|This article is printed by permission of Rev. David Scudder. Rev. Scudder has served as senior pastor of Bethel Chapel Church at 4100 K St. in Philadelphia since 1992. His blog is printed weekly in the Juniata News, a local paper in Philadelphia. www.BethelChapelChurch.com
I thought that Christmas is supposed to be a time of good news, but wow, we sure have been flooded with bad news lately, haven’t we? Ebola, police shootings, the beheading of Christian children by ISIS in the Middle East, inflation, rising health care costs, almost daily reports of huge identity thefts, and I could go on. Just listing those things makes me depressed.
What is even more depressing is that we probably only hear a small fraction of the bad news. That makes me wonder what God thinks when He looks down on us. Actually, though, I guess I don’t have to wonder. God has already told us. God said that humans “do not know nor do they understand; they walk about in darkness; all the foundations of the earth are shaken” (Psalm 82:5).
There is no doubt about it. We live in a broken world. As we look at all the bad news, though, there are at least two lies you and I must be careful to avoid.

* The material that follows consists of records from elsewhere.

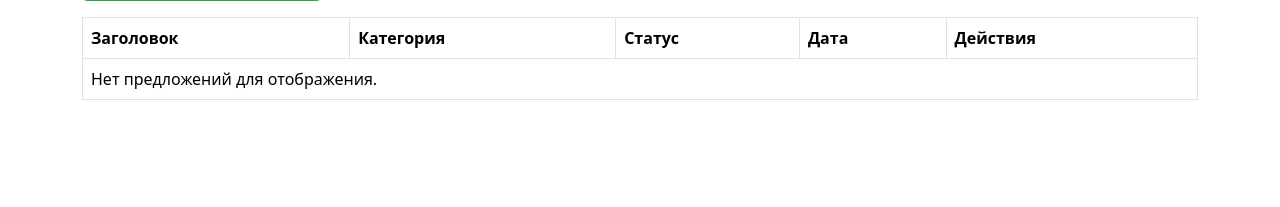
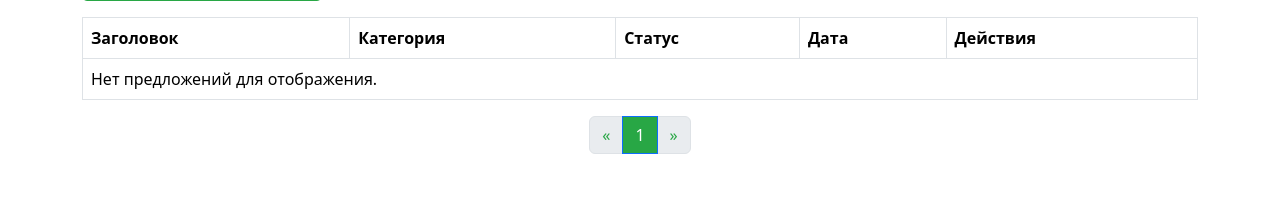
Before and after one commit to Stalkmind1256/VKR_Django, a Django app: page /list/ in a window 1280 px wide. Shown: the part 564-771 px from the top of the page. Run offline with Django 4.2, Linux system fonts and the light colour scheme; data that the repository does not hold is empty; parts of the project's set-up code (start-up, migrations or seed data) failed here and were passed over; some libraries are stand-ins or nearby versions.

Commit message:
add paginations and is_superuser

```diff
--- a/fss/templates/fss/navbar.html
+++ b/fss/templates/fss/navbar.html
@@ -22,7 +22,11 @@
                   <a class="nav-link" href="#">Контакты</a>
               </li>
 
-
+              {% if user.is_superuser %}
+              <li class="nav-item">
+                   <a class="nav-link" href="/list">Просмотр базы</a>
+              </li>
+              {% endif %}
 
           </ul>
 
--- a/fss/templates/fss/suggestion_list.html
+++ b/fss/templates/fss/suggestion_list.html
@@ -76,4 +76,46 @@
             {% endfor %}
         </tbody>
     </table>
+
+   <nav aria-label="Пагинация">
+    <ul class="pagination justify-content-center pagination-green">
+        {% if suggestions.has_previous %}
+            <li class="page-item">
+                <a class="page-link" href="?page={{ suggestions.previous_page_number }}" aria-label="Предыдущая">
+                    <span aria-hidden="true">&laquo;</span>
+                </a>
+            </li>
+        {% else %}
+            <li class="page-item disabled">
+                <span class="page-link">&laquo;</span>
+            </li>
+        {% endif %}
+
+        {% for num in suggestions.paginator.page_range %}
+            {% if suggestions.number == num %}
+                <li class="page-item active">
+                    <span class="page-link">{{ num }}</span>
+                </li>
+            {% else %}
+                <li class="page-item">
+                    <a class="page-link" href="?page={{ num }}">{{ num }}</a>
+                </li>
+            {% endif %}
+        {% endfor %}
+
+        {% if suggestions.has_next %}
+            <li class="page-item">
+                <a class="page-link" href="?page={{ suggestions.next_page_number }}" aria-label="Следующая">
+                    <span aria-hidden="true">&raquo;</span>
+                </a>
+            </li>
+        {% else %}
+            <li class="page-item disabled">
+                <span class="page-link">&raquo;</span>
+            </li>
+        {% endif %}
+    </ul>
+</nav>
+
+
 {% endblock %}
--- a/fss/views.py
+++ b/fss/views.py
@@ -4,6 +4,8 @@ from .models import Category
 from .models import Suggestion
 from django.contrib.auth.forms import UserCreationForm
 from django.contrib import messages
+
+from django.core.paginator import Paginator, EmptyPage, PageNotAnInteger
 
 
 def suggestion_list(request):
@@ -25,6 +27,16 @@ def suggestion_list(request):
         suggestions = suggestions.filter(date_create__gte=parse_date(start_date))
     if end_date:
         suggestions = suggestions.filter(date_create__lte=parse_date(end_date))
+
+    paginator = Paginator(suggestions, 20)  # По 20 элементов на страницу
+    page = request.GET.get('page')
+
+    try:
+        suggestions = paginator.page(page)
+    except PageNotAnInteger:
+        suggestions = paginator.page(1)
+    except EmptyPage:
+        suggestions = paginator.page(paginator.num_pages)
 
     return render(request, 'fss/suggestion_list.html', {'suggestions': suggestions})
 
--- a/static/css/styles.css
+++ b/static/css/styles.css
@@ -166,3 +166,18 @@ a.text-decoration-none:hover {
     select.form-select option {
         font-size: 1.2rem; /* Увеличиваем шрифт для опций */
     }
+
+/*Пагинация*/
+.pagination-green .page-link {
+    color: #28a745; /* Зеленый текст */
+}
+
+.pagination-green .page-link:hover {
+    background-color: #28a745; /* Зеленый фон при наведении */
+    color: white; /* Белый текст */
+}
+
+.pagination-green .active .page-link {
+    background-color: #28a745; /* Зеленый фон для активной страницы */
+    color: white; /* Белый текст */
+}
```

Here is the first lie: “I’m not one of the bad guys.” It’s easy to look at all the hurtful and hateful things that other people do and then secretly feel a little superior. We convince ourselves that we are not part of the problem. Is that actually true, though? Some people certainly do much worse things than others, but how does God feel about our “respectable” sins.
“…there is no one who does good. The Lord has looked down from heaven upon the sons of men to see if there are any who understand, who seek after God. They have all turned aside, together they have become corrupt; there is no one who does good, not even one” (Psalm 14:1b–3). Wow! Could it possibly be true that “there is no one who does good”?
The answer depends on the definition of “good.” The Bible explains that, left to ourselves, we can’t do anything to measure up to God’s holy standards. Even when we do what we think is good, our intentions are not always pure. Overall, we tend to be self-focused instead of God-focused. Jesus “died for all, so that they who live might no longer live for themselves, but for Him who died and rose again on their behalf” (2 Corinthians 5:15). If we aren’t living our lives focused on Christ, we’re still part of the problem.
Here is a second lie we tend to believe: “We just need to do a better job of controlling people’s behavior.” Our thinking goes something like this: What we need is a better justice system with swifter punishment, more police, politicians that aren’t corrupt, or something along that line. There is some truth in both lies, but the Bible NEVER says that we just need more self-control or bigger police forces.
Not one time does the Bible propose more laws as the solution to our broken world. It should be obvious that more laws and stricter punishments won’t really solve the problem. Remember that our government is passing more laws all the time. How has that helped?
Here is the key to our trouble. The heart of our problem is our heart. The sad truth is that we have been born with hearts that are terminally ill.“The heart is more deceitful than all else and is desperately sick; who can understand it?” (Jeremiah 17:9). Jesus could not have made it any clearer: “For from within, out of the heart of men, proceed the evil thoughts, fornications, thefts, murders, adulteries, deeds of coveting and wickedness, as well as deceit, sensuality, envy, slander, pride and foolishness” (Mark 7:21–22).
What will solve our heart problem? I’m glad you asked.
What we all need is a radical change of heart and only God can do that. You could think of it as needing a spiritual heart transplant. No one can perform that kind of surgery except God. The good news is that God is willing to do that when we are tired of our sinful ways. God promises to “give you a new heart and put a new spirit within you; and I will remove the heart of stone from your flesh and give you a heart of flesh” (Ezekiel 36:26).
If you turn to Christ, you can celebrate this Christmas with a new and joyful heart. With King David you can say, “I have trusted in Your lovingkindness; my heart shall rejoice in Your salvation” (Psalm 13:5). If you have any questions or would like some assistance in doing this, feel free to use the information at the top of this article to contact me. Turning to Christ is the only way to have a genuine, authentic, Merry Christmas!